Repeat each record word for word.
*** MATERIAL FOR THIS TASK
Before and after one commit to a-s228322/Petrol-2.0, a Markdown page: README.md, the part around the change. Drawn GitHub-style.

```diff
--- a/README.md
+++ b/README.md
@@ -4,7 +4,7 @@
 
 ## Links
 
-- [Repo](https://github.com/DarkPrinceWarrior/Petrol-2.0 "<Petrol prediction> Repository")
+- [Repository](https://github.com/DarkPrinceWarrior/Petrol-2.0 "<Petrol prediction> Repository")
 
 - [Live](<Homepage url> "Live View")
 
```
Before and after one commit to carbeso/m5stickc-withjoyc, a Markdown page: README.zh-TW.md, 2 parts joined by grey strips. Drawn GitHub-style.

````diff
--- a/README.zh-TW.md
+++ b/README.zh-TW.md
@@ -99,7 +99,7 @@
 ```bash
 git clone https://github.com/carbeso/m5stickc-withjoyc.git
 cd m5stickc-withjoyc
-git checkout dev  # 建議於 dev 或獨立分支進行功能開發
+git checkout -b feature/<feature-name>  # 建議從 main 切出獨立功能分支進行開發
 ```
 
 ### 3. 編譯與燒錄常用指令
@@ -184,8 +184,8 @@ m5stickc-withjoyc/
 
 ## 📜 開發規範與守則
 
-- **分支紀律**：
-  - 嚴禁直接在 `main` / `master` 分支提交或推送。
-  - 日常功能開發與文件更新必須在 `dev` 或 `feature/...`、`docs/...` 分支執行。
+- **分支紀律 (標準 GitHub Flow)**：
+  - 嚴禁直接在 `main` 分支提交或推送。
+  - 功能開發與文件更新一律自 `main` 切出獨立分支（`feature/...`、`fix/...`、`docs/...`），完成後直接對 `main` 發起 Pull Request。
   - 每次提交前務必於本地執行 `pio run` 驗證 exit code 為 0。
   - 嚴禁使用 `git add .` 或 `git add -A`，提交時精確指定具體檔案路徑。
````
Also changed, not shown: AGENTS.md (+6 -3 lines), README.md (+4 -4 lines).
******
→ **ANSWER TO THIS TASK**
Before and after one commit to a-s228322/Petrol-2.0, a Markdown page: README.md, the part around the change. Drawn GitHub-style.

```diff
--- a/README.md
+++ b/README.md
@@ -4,7 +4,7 @@
 
 ## Links
 
-- [Repo](https://github.com/DarkPrinceWarrior/Petrol-2.0 "<Petrol prediction> Repository")
+- [Repository](https://github.com/DarkPrinceWarrior/Petrol-2.0 "<Petrol prediction> Repository")
 
 - [Live](<Homepage url> "Live View")
 
```
Before and after one commit to carbeso/m5stickc-withjoyc, a Markdown page: README.zh-TW.md, 2 parts joined by grey strips. Drawn GitHub-style.

````diff
--- a/README.zh-TW.md
+++ b/README.zh-TW.md
@@ -99,7 +99,7 @@
 ```bash
 git clone https://github.com/carbeso/m5stickc-withjoyc.git
 cd m5stickc-withjoyc
-git checkout dev  # 建議於 dev 或獨立分支進行功能開發
+git checkout -b feature/<feature-name>  # 建議從 main 切出獨立功能分支進行開發
 ```
 
 ### 3. 編譯與燒錄常用指令
@@ -184,8 +184,8 @@ m5stickc-withjoyc/
 
 ## 📜 開發規範與守則
 
-- **分支紀律**：
-  - 嚴禁直接在 `main` / `master` 分支提交或推送。
-  - 日常功能開發與文件更新必須在 `dev` 或 `feature/...`、`docs/...` 分支執行。
+- **分支紀律 (標準 GitHub Flow)**：
+  - 嚴禁直接在 `main` 分支提交或推送。
+  - 功能開發與文件更新一律自 `main` 切出獨立分支（`feature/...`、`fix/...`、`docs/...`），完成後直接對 `main` 發起 Pull Request。
   - 每次提交前務必於本地執行 `pio run` 驗證 exit code 為 0。
   - 嚴禁使用 `git add .` 或 `git add -A`，提交時精確指定具體檔案路徑。
````
Also changed, not shown: AGENTS.md (+6 -3 lines), README.md (+4 -4 lines).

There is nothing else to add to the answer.